In 1L, our universities, professors, and mentors took us by the hand and gently led us through what it meant to be a law student. In 2L they pushed us out of the nest and told us to fly – and we tried! Now as 3L’s we’re all on our own, and that’s fine … or is it?
For the most part, 3L is relaxed. Job stress and grade stress are pretty much behind us and we’re simply coasting towards the finish line. Compared to our 1L counterparts, we’re confident, some might even say cocky, about our ability to succeed in law school.

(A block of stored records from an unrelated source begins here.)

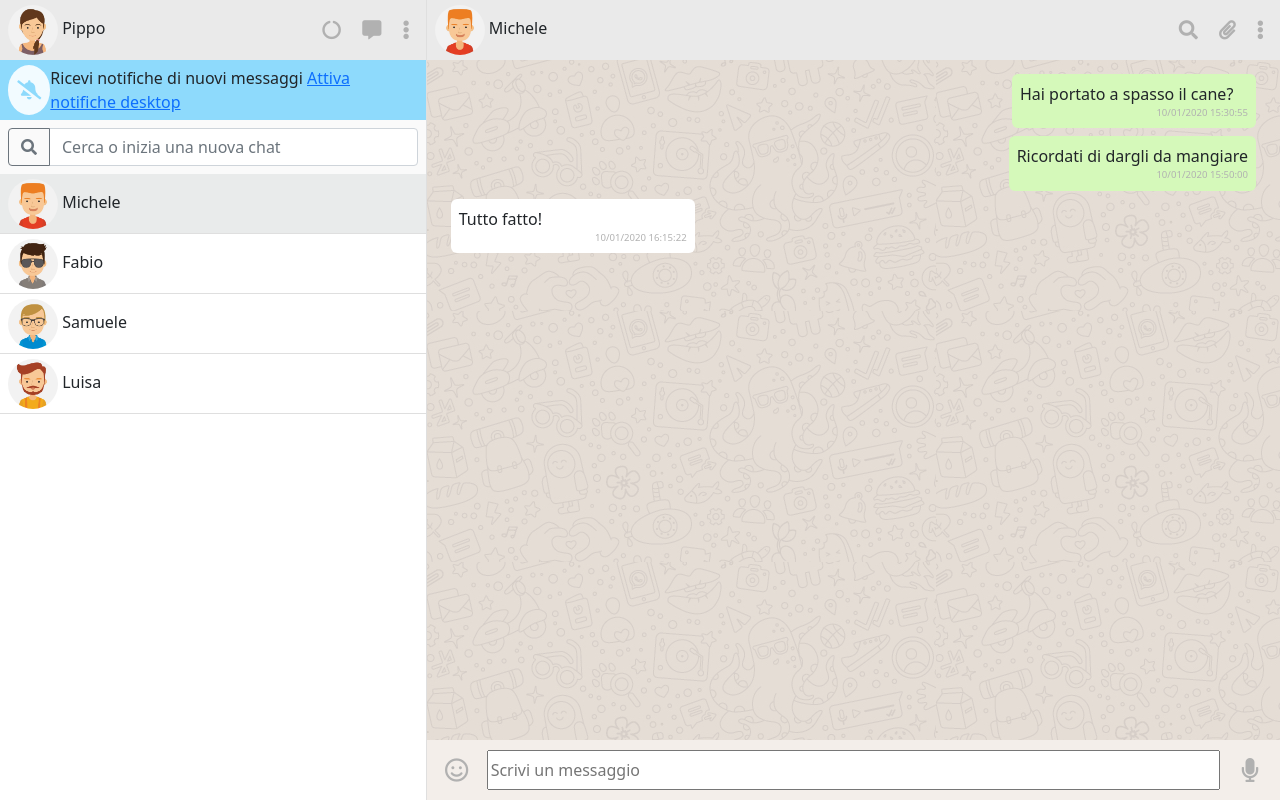
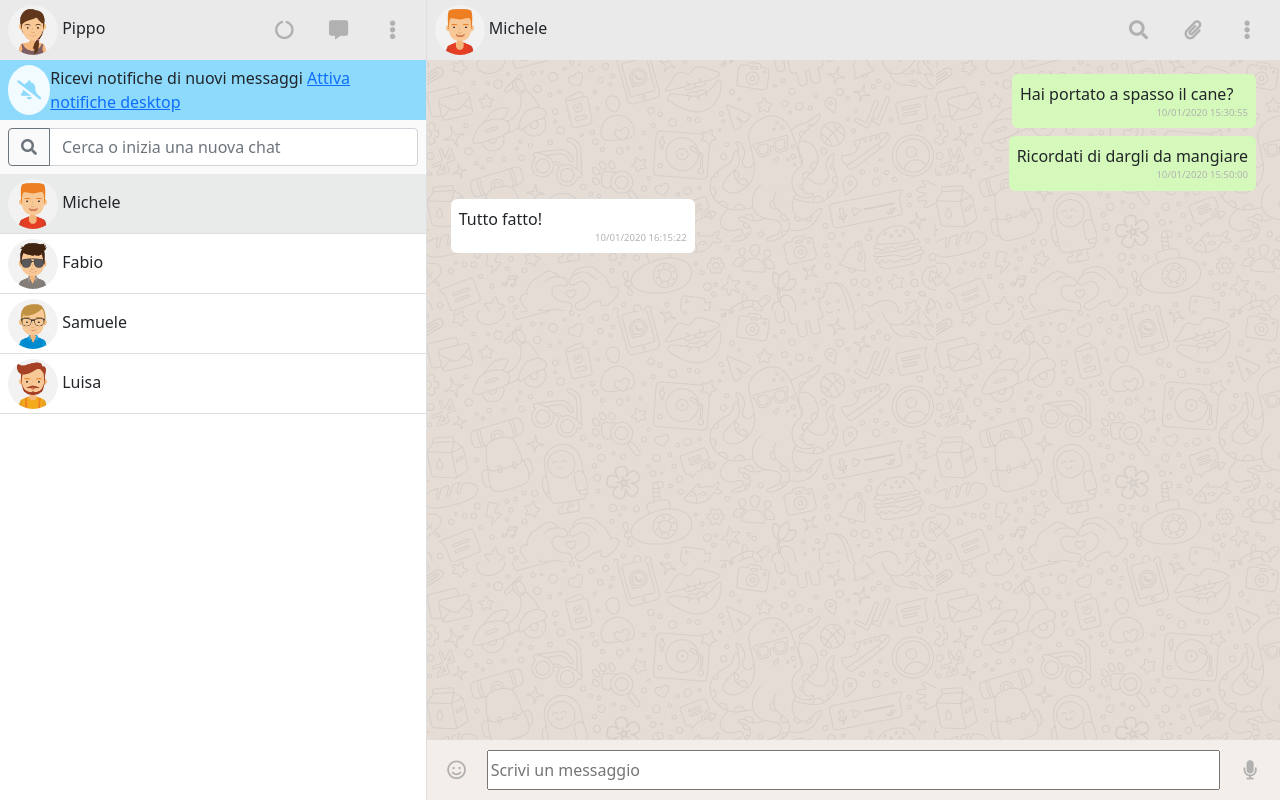
Before and after one commit to VAB1998/vue-boolzapp, a plain HTML site: page index.html in a window 1280 px wide. Drawn offline with nearby package versions, Linux system fonts and the light colour scheme.

Commit message:
Rev. 3: Refactoring

```diff
--- a/css/style.css
+++ b/css/style.css
@@ -1,6 +1,8 @@
 body{
     overflow-x: hidden;
 }
+
+/* ------Common Style------ */
 .cs_bar{
     /* Style */
     background-color: #eaeaea;
@@ -15,16 +17,32 @@ body{
     width: 50px;
 }
 
-.user_settings{
-    color: #b1b1b1;
-    font-size: 1.2rem;
-}
-
-
 .message_date{
+    /* Style */
     font-size: .6rem;
     color: #b1b1b1;
 }
+
+.icon_wrapper{
+    /* Style */
+    font-size: 1.2rem;
+    border-radius: 50%;
+    color: #b1b1b1;
+    /* Other settings */
+    display: inline-block;
+    cursor: pointer;
+    transition: .3s linear;
+    /* Centering the Icons */
+    width: 50px;
+    height: 50px;
+    line-height: 50px;
+    text-align: center;
+}
+
+.icon_wrapper:hover{
+    background-color: #f2fbff;
+}
+
 /* ------------Start Side------------ */
 #start_side{
     border-right: 0.1px solid #dfdfdf;
@@ -57,9 +75,7 @@ body{
 #search_bar{
     /* Style */
     background-color: #fafafa;
-    /* Spacing and Dimensions */
 }
-
 
 /* ------Chats List----- */
 #chats_list {
@@ -70,7 +86,7 @@ body{
     overflow-x: hidden;
 }
 
-#chats_list  .cs_chat{
+#chats_list .cs_chat{
     /* Style */
     background-color: #ffffff;
     border-bottom: 0.1px solid #dfdfdf;
@@ -79,10 +95,9 @@ body{
 }
 
 #chats_list .selected_contact{
+    /* Style */
     background-color: #e9ebeb;
 }
-
-
 
 /* ------------Current Chat Section------------ */
 /* ------Current Chat Section------ */
@@ -98,6 +113,7 @@ body{
 
 }
 
+/* ------Message Box------ */
 #message_box{
     background-color: #f3eeea;
     /* Spacing and Dimensions */
@@ -116,6 +132,7 @@ body{
     height: 40px;
 }
 
+/* ------Current Chat Messanger */
 #current_chat_messanger .sent_message{
     /* Style */
     background-color: #d5f9ba;
--- a/index.html
+++ b/index.html
@@ -35,9 +35,15 @@
                                         <span>Pippo</span>
                                     </div>
                                     <div class="user_settings">
+                                        <div class="icon_wrapper">
                                             <i class="fas fa-circle-notch mx-2"></i>
+                                        </div>
+                                        <div class="icon_wrapper">
                                         <i class="fas fa-comment-alt mx-2"></i>
+                                        </div>
+                                        <div class="icon_wrapper">
                                             <i class="fas fa-ellipsis-v mx-2"></i>
+                                        </div>
                                     </div>
                                 </div>
                             </div>
@@ -106,9 +112,15 @@
                                         <span class="contact_name">{{contacts[selectedContact].name}}</span>
                                     </div>
                                     <div class="user_settings">
+                                        <div class="icon_wrapper">
                                             <i class="fas fa-search mx-2"></i>
+                                        </div>
+                                        <div class="icon_wrapper">
                                             <i class="fas fa-paperclip mx-2"></i>
+                                        </div>
+                                        <div class="icon_wrapper">
                                             <i class="fas fa-ellipsis-v mx-2"></i>
+                                        </div>
                                     </div>
                                 </div>
                             </div>
@@ -140,13 +152,17 @@
                                 <div class="col-12 d-flex align-items-center">
 
                                     <div class="message_reactions">
+                                        <div class="icon_wrapper">
                                             <i class="far fa-smile"></i>
+                                        </div>
                                     </div>
                                     <div class="write_message flex-grow-1">
                                         <input v-on:keyup.enter="sendMessage()"  v-model="message" class="w-100 h-100" type="text" placeholder="Scrivi un messaggio">
                                     </div>
                                     <div class="voice_message">
+                                        <div class="icon_wrapper">
                                             <i class="fas fa-microphone"></i>
+                                        </div>
                                     </div>
 
                                 </div>
```
Lines whose indentation alone changed are shown as unchanged.
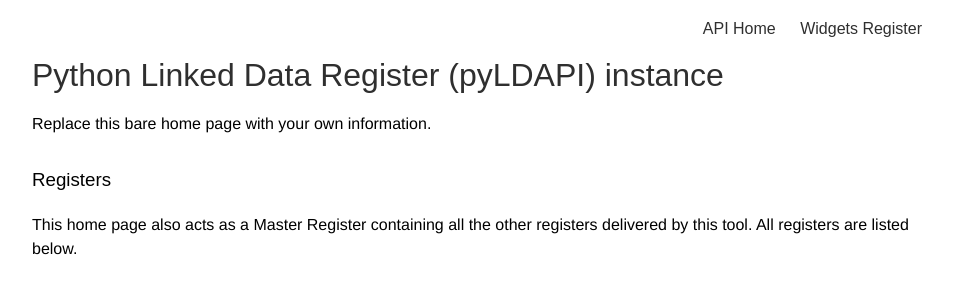
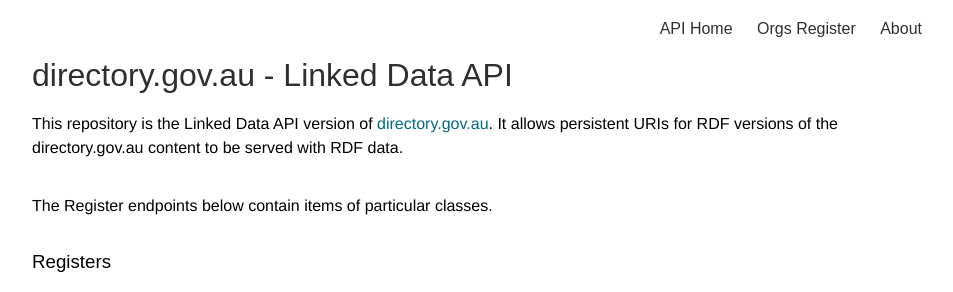
Before and after one commit to CSIRO-enviro-informatics/directory.gov.au-pyldapi, a Flask app: template view/templates/page_index.html in a window 1280 px wide. Shown: the top 292 px of the page, without its empty margins (158-1111 px from the left). Run offline with Flask 2, Linux system fonts and the light colour scheme; the template is opened without the code that fills it, so the values that code supplies are empty.

Commit message:
renamed all Widget things to Org things, added About page

```diff
--- a/model/renderer_widget.py
+++ b/model/renderer_organization.py
@@ -1,3 +1,4 @@
+import os.path
 from flask import Response, render_template
 from rdflib import Graph, URIRef, RDF, RDFS, XSD, Namespace, Literal, BNode
 import _config as conf
@@ -7,9 +8,9 @@
 json.encoder.FLOAT_REPR = lambda f: ("%.2f" % f)
 
 
-class WidgetRenderer(Renderer):
+class OrganizationRenderer(Renderer):
 
-    INSTANCE_CLASS = 'http://example.org/def/widgets#Widget'
+    INSTANCE_CLASS = 'http://www.w3.org/ns/org#Organization'
     INSTANCE_URI_BASE = 'http://localhost:5000/widget/'
 
     @staticmethod
--- /dev/null
+++ b/view/templates/page_about.html
@@ -0,0 +1,6 @@
+{% extends "page_layout.html" %}
+
+{% block content %}
+    <h1>About this directory.gov.au Linked Data API</h1>
+    <p><em>Coming!</em></p>
+{% endblock %}
--- a/view/templates/page_index.html
+++ b/view/templates/page_index.html
@@ -1,8 +1,9 @@
 {% extends "page_layout.html" %}
 
 {% block content %}
-    <h1>Python Linked Data Register (pyLDAPI) instance</h1>
-    <p>Replace this bare home page with your own information.</p>
+    <h1>directory.gov.au - Linked Data API</h1>
+    <p>This repository is the Linked Data API version of <a href="http://directory.gov.au">directory.gov.au</a>. It allows persistent URIs for RDF versions of the directory.gov.au content to be served with RDF data.</p>
+    <p>The Register endpoints below contain items of particular classes.</p>
     <h3>Registers</h3>
     <p>This home page also acts as a Master Register containing all the other registers delivered by this tool. All registers are listed below.</p>
     <table class="pretty">
@@ -13,9 +14,9 @@
         </tr>
     {% for register in register_tree %}
         <tr>
-            <td style="width: 20%"> <h3><a href={{register.get('uri')}}> {{register.get('uri')}}</a></h3> </td>
-            <td>{{register.get('description')}}</td>
-            <td>{{register.get('contained_item_class')}}</td>
+            <td style="width: 20%"> <h3><a href={{ register.get('uri') }}> {{ register.get('uri') }}</a></h3> </td>
+            <td>{{ register.get('description') }}</td>
+            <td><a href="{{ register.get('contained_item_class') }}">{{ register.get('contained_item_class') }}</a></td>
         </tr>
     {% endfor %}
     </table>
--- a/view/templates/page_layout.html
+++ b/view/templates/page_layout.html
@@ -2,7 +2,7 @@
 <html>
 <head lang="en">
     <meta charset="utf-8">
-    <title>Sites API</title>
+    <title>AU Orgs API</title>
     <link rel="stylesheet" href="{{ url_for('static', filename='css/vanilla/theme.css') }}" />
 </head>
 <body>
--- a/view/templates/page_widget.html
+++ b/view/templates/page_widget.html
@@ -8,5 +8,5 @@
     <p>{{ creation_date }}</p>
 
     <h2>Other views</h2>
-    <p>Other views of this Sample are listed in the <a href="{{ url_for('controller.widget', widget_id=widget_id) }}?_view=alternates">Alternates View</a>.</p>
+    <p>Other views of this Sample are listed in the <a href="{{ url_for('controller.organization', organization_id=organization_id) }}?_view=alternates">Alternates View</a>.</p>
 {% endblock %}
--- a/view/templates/vanilla/nav.html
+++ b/view/templates/vanilla/nav.html
@@ -1,4 +1,5 @@
 <div id="ga-nav">
 	<a href="{{ url_for('controller.index') }}">API Home</a>
-	<a href="{{ url_for('controller.widgets') }}">Widgets Register</a>
+	<a href="{{ url_for('controller.organizations') }}">Orgs Register</a>
+    <a href="{{ url_for('controller.about') }}">About</a>
 </div>
```
Also changed, not shown: controller/routes.py (+18 -13 lines), README.md.
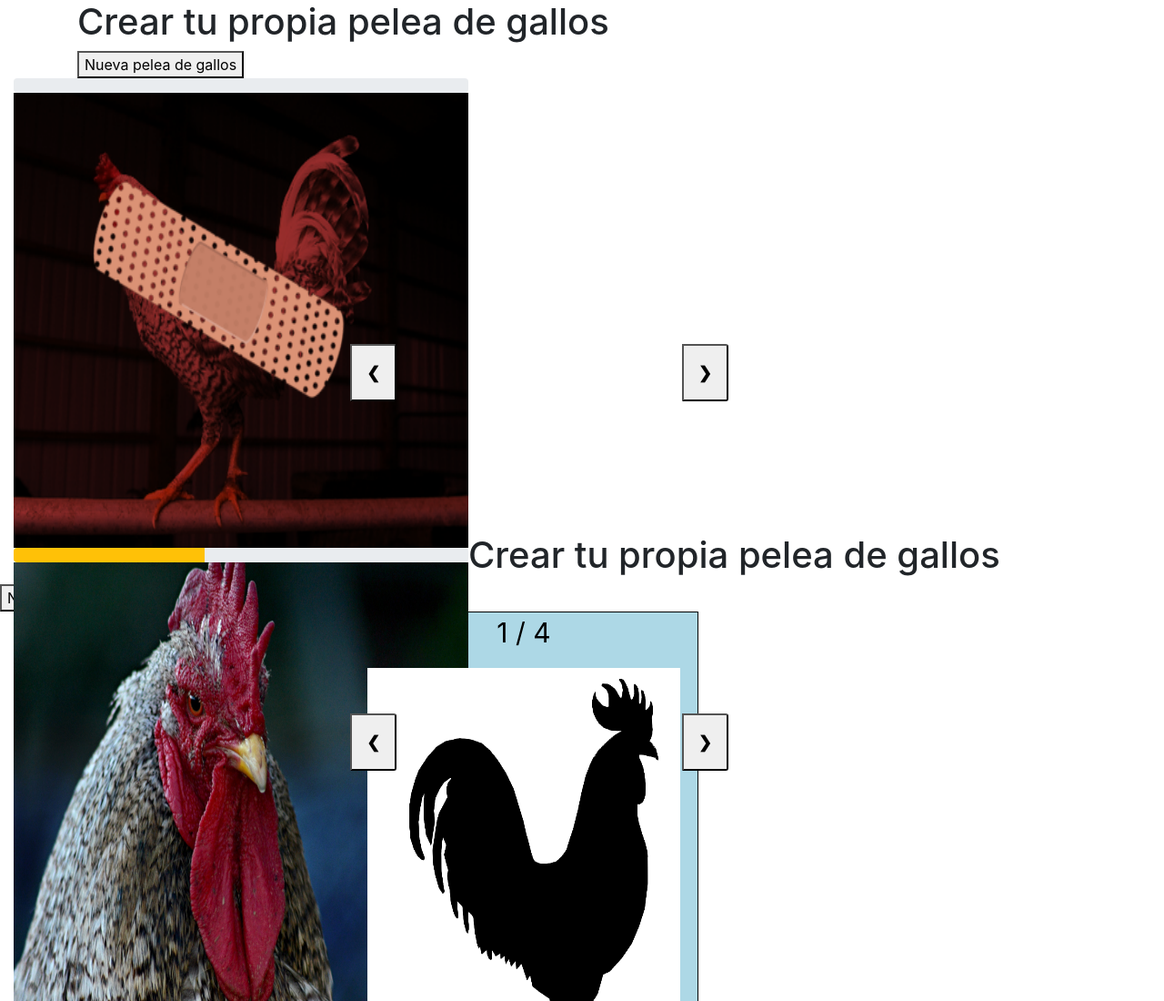
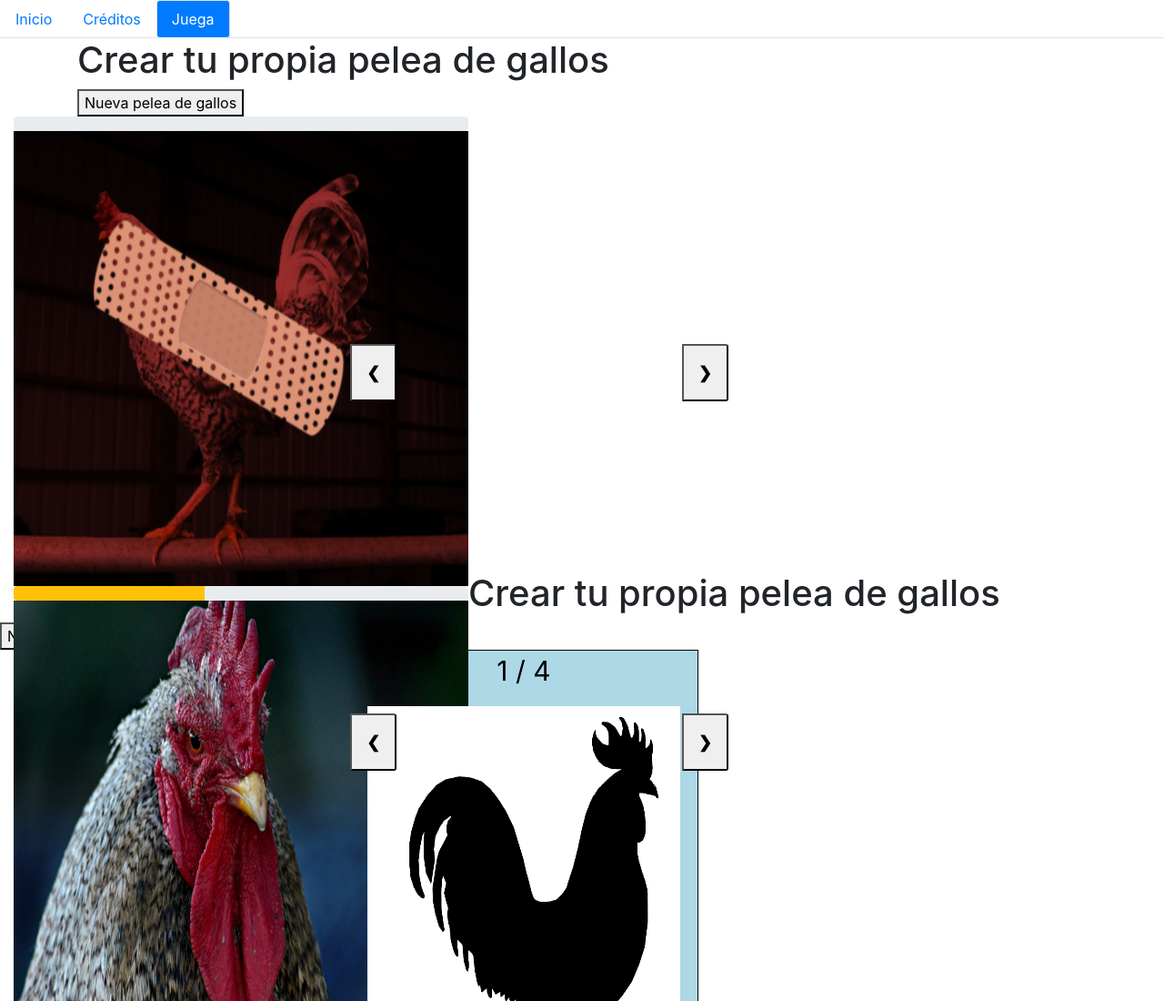
Before and after one commit to javierandrescursos/JuegoCodenotch, a plain HTML site: page index.html in a window 1280 px wide. Shown: the top 1100 px of the page at 91% size. Drawn offline with nearby package versions, Linux system fonts and the light colour scheme.

Commit message:
Añadiendo una barra de navegación con Bootstrap

```diff
--- a/index.html
+++ b/index.html
@@ -7,15 +7,42 @@
     <title>Pelea de Gallos</title>
     <meta name="viewport" content="width=device-width, initial-scale=1">
     <link rel="stylesheet" type="text/css" href="https://cdnjs.cloudflare.com/ajax/libs/animate.css/3.5.2/animate.css">
-    <link rel="stylesheet" href="https://stackpath.bootstrapcdn.com/bootstrap/4.1.3/css/bootstrap.min.css" integrity="sha384-MCw98/SFnGE8fJT3GXwEOngsV7Zt27NXFoaoApmYm81iuXoPkFOJwJ8ERdknLPMO" crossorigin="anonymous">
-    <script src="https://code.jquery.com/jquery-3.3.1.slim.min.js" integrity="sha384-q8i/X+965DzO0rT7abK41JStQIAqVgRVzpbzo5smXKp4YfRvH+8abtTE1Pi6jizo" crossorigin="anonymous"></script>
-    <script src="https://cdnjs.cloudflare.com/ajax/libs/popper.js/1.14.3/umd/popper.min.js" integrity="sha384-ZMP7rVo3mIykV+2+9J3UJ46jBk0WLaUAdn689aCwoqbBJiSnjAK/l8WvCWPIPm49" crossorigin="anonymous"></script>
-    <script src="https://stackpath.bootstrapcdn.com/bootstrap/4.1.3/js/bootstrap.min.js" integrity="sha384-ChfqqxuZUCnJSK3+MXmPNIyE6ZbWh2IMqE241rYiqJxyMiZ6OW/JmZQ5stwEULTy" crossorigin="anonymous"></script>
+    <link rel="stylesheet" href="https://stackpath.bootstrapcdn.com/bootstrap/4.1.3/css/bootstrap.min.css"
+        integrity="sha384-MCw98/SFnGE8fJT3GXwEOngsV7Zt27NXFoaoApmYm81iuXoPkFOJwJ8ERdknLPMO" crossorigin="anonymous">
+    <script src="https://code.jquery.com/jquery-3.3.1.slim.min.js"
+        integrity="sha384-q8i/X+965DzO0rT7abK41JStQIAqVgRVzpbzo5smXKp4YfRvH+8abtTE1Pi6jizo"
+        crossorigin="anonymous"></script>
+    <script src="https://cdnjs.cloudflare.com/ajax/libs/popper.js/1.14.3/umd/popper.min.js"
+        integrity="sha384-ZMP7rVo3mIykV+2+9J3UJ46jBk0WLaUAdn689aCwoqbBJiSnjAK/l8WvCWPIPm49"
+        crossorigin="anonymous"></script>
+    <script src="https://stackpath.bootstrapcdn.com/bootstrap/4.1.3/js/bootstrap.min.js"
+        integrity="sha384-ChfqqxuZUCnJSK3+MXmPNIyE6ZbWh2IMqE241rYiqJxyMiZ6OW/JmZQ5stwEULTy"
+        crossorigin="anonymous"></script>
     <link rel="stylesheet" type="text/css" media="screen" href="main.css" />
 
 </head>
 
 <body>
+
+    <!-- BARRA DE NAVEGACIÓN (JACOBO) -->
+    <ul class="nav nav-tabs nav-pills flex-column flex-sm-row" role="navigation">
+        <li class="nav-item">
+            <a class="nav-link text-sm-center" href="#">Inicio</a>
+        </li>
+
+        <li class="nav-item">
+            <a class="nav-link text-sm-center" href="#">Créditos</a>
+        </li>
+
+        <li class="nav-item">
+            <a class="nav-link active text-sm-center" href="#">Juega</a>
+        </li>
+
+    </ul>
+
+
+
+
     <div id="div1">
         <div class="container">
             <div class="row">
@@ -55,8 +82,8 @@
         </div>
     </div>
 
-        <h1>Crear tu propia pelea de gallos</h1>
-        <button onclick="crearGallosElegidos(0,1);quitarVida('Aranazo', 'Picotazo'); ">Nueva pelea de gallos</button>
+    <h1>Crear tu propia pelea de gallos</h1>
+    <button onclick="crearGallosElegidos(0,1);quitarVida('Aranazo', 'Picotazo'); ">Nueva pelea de gallos</button>
 
     <script>
         var vida = 100;
@@ -104,7 +131,8 @@
         <button class="prev" onclick="anterior()">&#10094;</button>
         <p id="fraccionId">1 / 4</p>
         <img id="imagenesGallosId" src="images/gallo1.png" width="700px" height="700px" />
-        <p id="descripcionId">Este es nuestro Gallo #1. Su nombre es Kellogs. Tiene una fuerza máxima de 7 y una salud máxima de 20.</p>
+        <p id="descripcionId">Este es nuestro Gallo #1. Su nombre es Kellogs. Tiene una fuerza máxima de 7 y una salud
+            máxima de 20.</p>
         <button class="next" onclick="siguiente()">&#10095;</button>
     </div>
 
@@ -112,7 +140,8 @@
         <button class="prev2" onclick="anterior2()">&#10094;</button>
         <p id="fraccionId2">2 / 4</p>
         <img id="imagenesGallosId2" src="images/gallo2.png" width="700px" height="700px" />
-        <p id="descripcionId2">Este es nuestro Gallo #2. Su nombre es Manel Navarro. Tiene una fuerza máxima de 5 y una salud máxima de 25.</p>
+        <p id="descripcionId2">Este es nuestro Gallo #2. Su nombre es Manel Navarro. Tiene una fuerza máxima de 5 y una
+            salud máxima de 25.</p>
         <button class="next2" onclick="siguiente2()">&#10095;</button>
     </div>
 
@@ -121,4 +150,5 @@
     <script src="main.js"></script>
     <div id="final-pelea"></div>
 </body>
+
 </html>
```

Yet, we’re also majorly confused about what being a 3L means; we don’t know how to navigate these new waters and we wish there was more help available!
The relative uncertainty of our 3L responsibilities, combined with our post-law school reality leads to some pretty unique breakdowns, including:
(1) When spring semester rolls around and you finally realize you don’t have enough pro bono hours to graduate or apply for the New York bar!
(2) Being spammed with an overwhelming amount of bar course advertisements, yet still freaking out about making the right choice to ensure your success.
(3) Finally accepting that you need to finish your required senior writing requirement and/or journal comment because you procrastinated in 2L.
(4) Navigating the bar exam registration and all its complexity without any assistance from your university or employer, and feeling utterly lost and confused throughout.
(5) Seeing the price tag associated with bar registration and silently thanking your firm for reimbursing you while simultaneously cursing them for not reimbursing you immediately!
(6) Having a serious internal debate about where to study for the bar exam, including a cost-benefit analysis of paying rent versus living rent-free at home.
(7) Being hit with the realization that student loan payments begin before we begin receiving regular paychecks – yikes!
(8) Searching for information relating to when exactly you’re supposed to begin studying for the bar exam and ending up frustrated at the lack of concrete information/advice.
(9) Desperately trying to find suitable, yet affordable accommodations for your family for commencement weekend because your apartment simply is not big enough.
(10) Realizing you should have made graduation reservations waaaay in advance.
And finally, as a “bonus”, there’s a high likelihood that during many, or all, of these breakdown scenarios you’re also faced with the general feeling that everyone else is much better at navigating all of these 3L scenarios (when in reality, they’re just as lost as you are).